6. Is it important to take my medication at the same time each day?

In order to make sure that you do not get sick, it is important to take your medication at the same time every day.

7. If I have more than one tablet, do I need to take them together at the same time?

Yes and no—you do need to take your dose at one "sitting," but you do not necessarily need to fit all the tablets under your tongue simultaneously. Some people prefer to take their tablets this way because it’s faster, but this may not be what works best for you. The most important thing is to be sure to take the full daily dose you were prescribed, so that your body maintains constant levels of SUBOXONE.
SUBOXONE (buprenorphine HCl/naloxone HCl dihydrate)sublingual tablet

8. Why does SUBOXONE need to be placed under the tongue?

There are two large veins under your tongue (you can see them with a mirror). Placing the medication under your tongue allows SUBOXONE to be absorbed quickly and safely through these veins as the tablet dissolves. If you chew or swallow your medication, it will not be correctly absorbed as it is extensively metabolized by the liver. Similarly, if the medication is not allowed to dissolve completely, you won’t receive the full effect.

9. Why can’t I talk while the medication is dissolving under my tongue?

When you talk, you move your tongue, which lets the undissolved SUBOXONE "leak" out from underneath, thereby preventing it from being absorbed by the two veins. Entertaining yourself by reading or watching television while your medication dissolves can help the time to pass more quickly.

10. Why does it sometimes only take 5 minutes for SUBOXONE to dissolve and other times it takes much longer?

Generally, it takes about 5-10 minutes for a tablet to dissolve. However, other factors (eg, the moisture of your mouth) can effect that time. Drinking something before taking your medication is a good way to help the tablet dissolve more quickly.

11. If I forget to take my SUBOXONE for a day will I feel sick?

SUBOXONE works best when taken every 24 hours; however, it may last longer than 24 hours, so you may not get sick. If you miss your dose, try to take it as soon as possible, unless it is almost time for your next dose. If it is almost time for your next dose, just skip the dose you forgot, and take next dose as prescribed. Do not take two doses at once unless directed to do so by your physician.
In the future, the best way to help yourself remember to take your medication is to start taking it at the same time that you perform a routine, daily activity, such as when you get dressed in the morning. This way, the daily activity will start to serve as a reminder to take your SUBOXONE.

12. What happens if I still feel sick after taking SUBOXONE for a while?

There are some reasons why you may still feel sick. You may not be taking the medication correctly or the dose may not be right for you. It is important to tell your doctor or nurse if you still feel sick.
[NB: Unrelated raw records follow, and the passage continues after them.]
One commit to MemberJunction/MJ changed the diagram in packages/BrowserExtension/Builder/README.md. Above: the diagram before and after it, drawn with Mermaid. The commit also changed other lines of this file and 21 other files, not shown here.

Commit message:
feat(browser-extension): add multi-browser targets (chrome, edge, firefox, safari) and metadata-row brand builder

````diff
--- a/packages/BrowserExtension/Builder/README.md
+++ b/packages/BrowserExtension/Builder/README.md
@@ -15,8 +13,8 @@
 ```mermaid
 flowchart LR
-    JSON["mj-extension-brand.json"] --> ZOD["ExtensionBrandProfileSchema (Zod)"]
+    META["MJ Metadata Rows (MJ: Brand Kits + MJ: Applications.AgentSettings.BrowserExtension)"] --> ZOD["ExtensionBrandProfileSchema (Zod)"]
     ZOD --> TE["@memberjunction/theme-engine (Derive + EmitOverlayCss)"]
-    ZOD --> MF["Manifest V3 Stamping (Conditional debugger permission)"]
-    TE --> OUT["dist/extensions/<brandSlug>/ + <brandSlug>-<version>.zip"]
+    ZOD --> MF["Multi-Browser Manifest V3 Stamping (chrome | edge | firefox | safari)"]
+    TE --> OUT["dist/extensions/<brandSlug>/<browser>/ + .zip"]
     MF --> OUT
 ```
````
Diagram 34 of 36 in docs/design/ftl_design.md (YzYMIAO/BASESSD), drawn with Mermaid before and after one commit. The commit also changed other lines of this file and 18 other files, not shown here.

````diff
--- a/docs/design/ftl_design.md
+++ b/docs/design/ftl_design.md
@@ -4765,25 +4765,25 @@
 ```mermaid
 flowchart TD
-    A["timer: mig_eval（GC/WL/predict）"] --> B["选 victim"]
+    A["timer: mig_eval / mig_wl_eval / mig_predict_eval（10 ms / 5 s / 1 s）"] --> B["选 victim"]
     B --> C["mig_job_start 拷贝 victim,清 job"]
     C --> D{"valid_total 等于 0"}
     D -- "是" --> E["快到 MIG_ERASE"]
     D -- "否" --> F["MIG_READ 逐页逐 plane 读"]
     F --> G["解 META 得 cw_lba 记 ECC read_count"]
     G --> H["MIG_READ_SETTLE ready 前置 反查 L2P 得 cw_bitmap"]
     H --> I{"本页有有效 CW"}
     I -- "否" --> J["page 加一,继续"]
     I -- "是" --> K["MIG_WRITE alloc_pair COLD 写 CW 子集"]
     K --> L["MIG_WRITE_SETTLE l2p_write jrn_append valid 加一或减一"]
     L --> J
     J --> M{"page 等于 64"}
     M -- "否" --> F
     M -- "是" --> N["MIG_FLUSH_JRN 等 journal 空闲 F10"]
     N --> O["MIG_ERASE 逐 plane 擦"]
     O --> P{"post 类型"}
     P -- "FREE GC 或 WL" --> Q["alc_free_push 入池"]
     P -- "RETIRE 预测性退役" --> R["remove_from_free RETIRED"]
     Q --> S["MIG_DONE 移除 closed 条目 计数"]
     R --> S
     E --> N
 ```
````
13. What happens if I take drugs and then take SUBOXONE?

You will probably feel very sick and experience what is called a "precipitated withdrawal." SUBOXONE competes with other opioids and will displace those opioid molecules from the receptors. Because SUBOXONE has less opioid effects than full agonist opioids, you will go into withdrawal and feel sick.

14. What happens if I take SUBOXONE and then take drugs?

As long as SUBOXONE is in your body, it will significantly reduce the effects of any other opioids used, because SUBOXONE will dominate the receptor sites and block other opioids from producing any effect.

15. What are the side effects of this medication?

Some of the most common side effects that patients experience are nausea, headache, constipation, and body aches and pains. However, most side effects seen with SUBOXONE appear during the first week or two of treatment, and then generally subside. If you are experiencing any side effects, be sure to talk about it with your doctor or nurse, as s/he can often treat those symptoms effectively until they abate on their own.